There’s the obvious choice of Kathrine Switzer, the infamous first woman to run the Boston Marathon with numbers. She says in her biography regarding the sign up:
We checked the rule book and entry form; there was nothing about gender in the marathon. I filled in my AAU number, plunked down $3 cash as entry fee, signed as I always sign my name, “K.V. Switzer,” and went to the university infirmary to get a fitness certificate. (source)
There were 741 runners in the 1967 Boston Marathon.
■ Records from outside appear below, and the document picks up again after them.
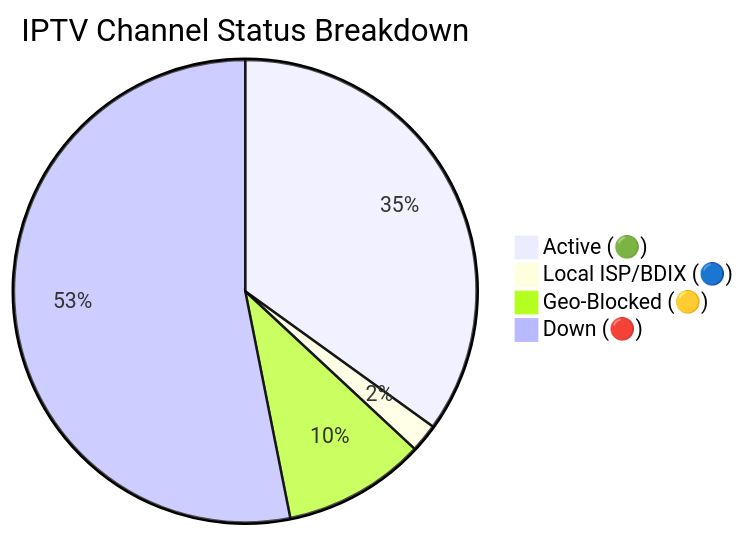
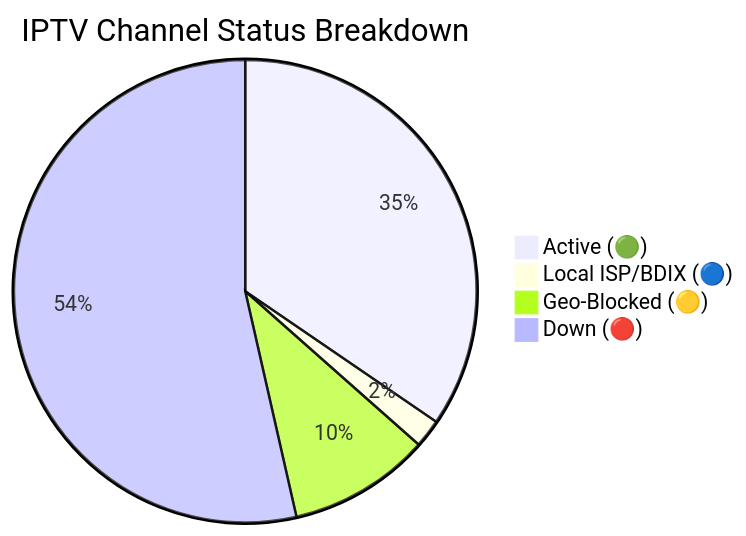
Before and after one commit to andreataylord/Ip-tv-Collection: the diagram in README.md, drawn with Mermaid. The commit also changed other lines of this file and 1 other file, not shown here.

Commit message:
docs(readme): auto-update daily channel status chart

````diff
--- a/README.md
+++ b/README.md
@@ -59,7 +59,7 @@
 ```mermaid
 pie title IPTV Channel Status Breakdown
-    "Active (🟢)" : 2255
+    "Active (🟢)" : 2229
     "Local ISP/BDIX (🔵)" : 128
-    "Geo-Blocked (🟡)" : 642
-    "Down (🔴)" : 3428
+    "Geo-Blocked (🟡)" : 640
+    "Down (🔴)" : 3456
 ```
````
A few miles in, race director Jock Stemple noticed Kathrine’s gender and assaulted her, screaming famously, “Get the hell out of my race and give me those numbers!” Kathrine’s coach Arnie and boyfriend Tom were also running the race. Arnie screamed back at Jock and when he wouldn’t cease trying to rip the numbers of Kathrine’s body, Tom body-checked Jock hard enough that he flew to the side of the road. Kathrine describes feeling humiliated, terrified they were going to get arrested, and finally, enraged. She finished the race with bloodied feet, (way ahead of her boyfriend) to a crowd of a few people and several more reporters.
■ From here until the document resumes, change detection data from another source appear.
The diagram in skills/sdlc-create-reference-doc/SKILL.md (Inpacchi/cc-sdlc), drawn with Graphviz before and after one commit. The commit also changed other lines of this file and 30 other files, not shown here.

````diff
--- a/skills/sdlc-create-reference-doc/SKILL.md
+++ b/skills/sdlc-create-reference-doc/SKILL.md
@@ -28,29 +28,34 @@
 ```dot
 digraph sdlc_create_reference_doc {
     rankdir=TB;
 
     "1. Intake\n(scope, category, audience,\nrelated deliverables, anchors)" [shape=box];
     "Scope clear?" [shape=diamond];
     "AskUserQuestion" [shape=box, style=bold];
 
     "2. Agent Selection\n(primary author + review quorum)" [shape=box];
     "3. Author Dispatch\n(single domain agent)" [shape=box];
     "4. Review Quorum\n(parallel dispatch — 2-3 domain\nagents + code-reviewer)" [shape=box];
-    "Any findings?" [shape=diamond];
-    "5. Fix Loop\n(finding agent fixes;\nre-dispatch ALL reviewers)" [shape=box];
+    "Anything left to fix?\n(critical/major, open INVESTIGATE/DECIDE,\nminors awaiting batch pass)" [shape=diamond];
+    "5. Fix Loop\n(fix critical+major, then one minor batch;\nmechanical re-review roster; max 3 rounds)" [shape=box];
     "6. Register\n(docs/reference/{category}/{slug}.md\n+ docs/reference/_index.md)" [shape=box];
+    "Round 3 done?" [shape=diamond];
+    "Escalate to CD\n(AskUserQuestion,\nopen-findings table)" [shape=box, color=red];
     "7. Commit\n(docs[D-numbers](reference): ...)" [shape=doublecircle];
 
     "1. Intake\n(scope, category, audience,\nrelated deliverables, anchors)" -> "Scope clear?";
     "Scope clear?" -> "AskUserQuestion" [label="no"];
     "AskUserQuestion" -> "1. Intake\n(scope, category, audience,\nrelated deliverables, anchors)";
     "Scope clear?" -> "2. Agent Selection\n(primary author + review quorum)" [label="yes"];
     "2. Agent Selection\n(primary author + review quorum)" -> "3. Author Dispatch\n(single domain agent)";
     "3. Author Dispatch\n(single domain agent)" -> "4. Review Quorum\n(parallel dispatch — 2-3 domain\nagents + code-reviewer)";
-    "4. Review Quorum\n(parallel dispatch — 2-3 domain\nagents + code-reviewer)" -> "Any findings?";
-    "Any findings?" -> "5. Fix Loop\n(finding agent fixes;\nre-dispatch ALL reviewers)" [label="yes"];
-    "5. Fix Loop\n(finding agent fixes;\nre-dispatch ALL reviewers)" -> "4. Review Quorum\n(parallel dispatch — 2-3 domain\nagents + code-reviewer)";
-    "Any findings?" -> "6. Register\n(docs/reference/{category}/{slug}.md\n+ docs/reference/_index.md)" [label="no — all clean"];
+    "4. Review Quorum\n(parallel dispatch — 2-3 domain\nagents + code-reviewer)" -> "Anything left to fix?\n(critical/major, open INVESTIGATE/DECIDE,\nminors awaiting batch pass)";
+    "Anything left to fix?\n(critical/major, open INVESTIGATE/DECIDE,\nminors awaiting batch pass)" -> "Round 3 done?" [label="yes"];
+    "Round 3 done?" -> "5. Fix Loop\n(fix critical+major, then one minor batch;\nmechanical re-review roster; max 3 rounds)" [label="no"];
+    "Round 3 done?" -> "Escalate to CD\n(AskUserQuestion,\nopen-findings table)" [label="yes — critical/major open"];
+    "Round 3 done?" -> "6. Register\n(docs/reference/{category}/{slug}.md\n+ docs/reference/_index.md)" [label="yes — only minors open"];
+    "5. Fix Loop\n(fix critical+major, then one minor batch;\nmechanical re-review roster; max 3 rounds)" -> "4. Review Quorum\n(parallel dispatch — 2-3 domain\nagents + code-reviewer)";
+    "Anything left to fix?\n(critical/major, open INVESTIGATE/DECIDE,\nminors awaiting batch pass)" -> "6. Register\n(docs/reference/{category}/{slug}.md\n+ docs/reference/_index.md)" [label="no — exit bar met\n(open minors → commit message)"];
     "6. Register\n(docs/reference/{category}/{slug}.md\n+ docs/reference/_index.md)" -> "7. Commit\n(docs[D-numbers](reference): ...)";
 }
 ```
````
Above is another woman that ran before my time. Florence Griffith Joyner was the dominating female sprinter of the 1980’s. She was famous for her custom designed running spandex and long nails. She was extensively tested for steroid use but was always found clean. Flo Jo died at age 38 from a seizure. The above photo shows her running the 200m at the 1988 Olympics in Seoul, South Korea. My favorite quote from Flo Jo is as follows:
“When anyone tells me I can’t do anything… I’m just not listening any more.”
Finally, the woman that inspired me when I was little: Uta Pippig. This unstoppable German woman won her third Boston Marathon on Patriot’s Day in 1996 with a time of 2:27:12.6 and a menstruation situation throughout. I was all eyes when I was little- I wanted to run the Boston Marathon because of Uta Pippig. She ran through discomfort and absolutely dominated.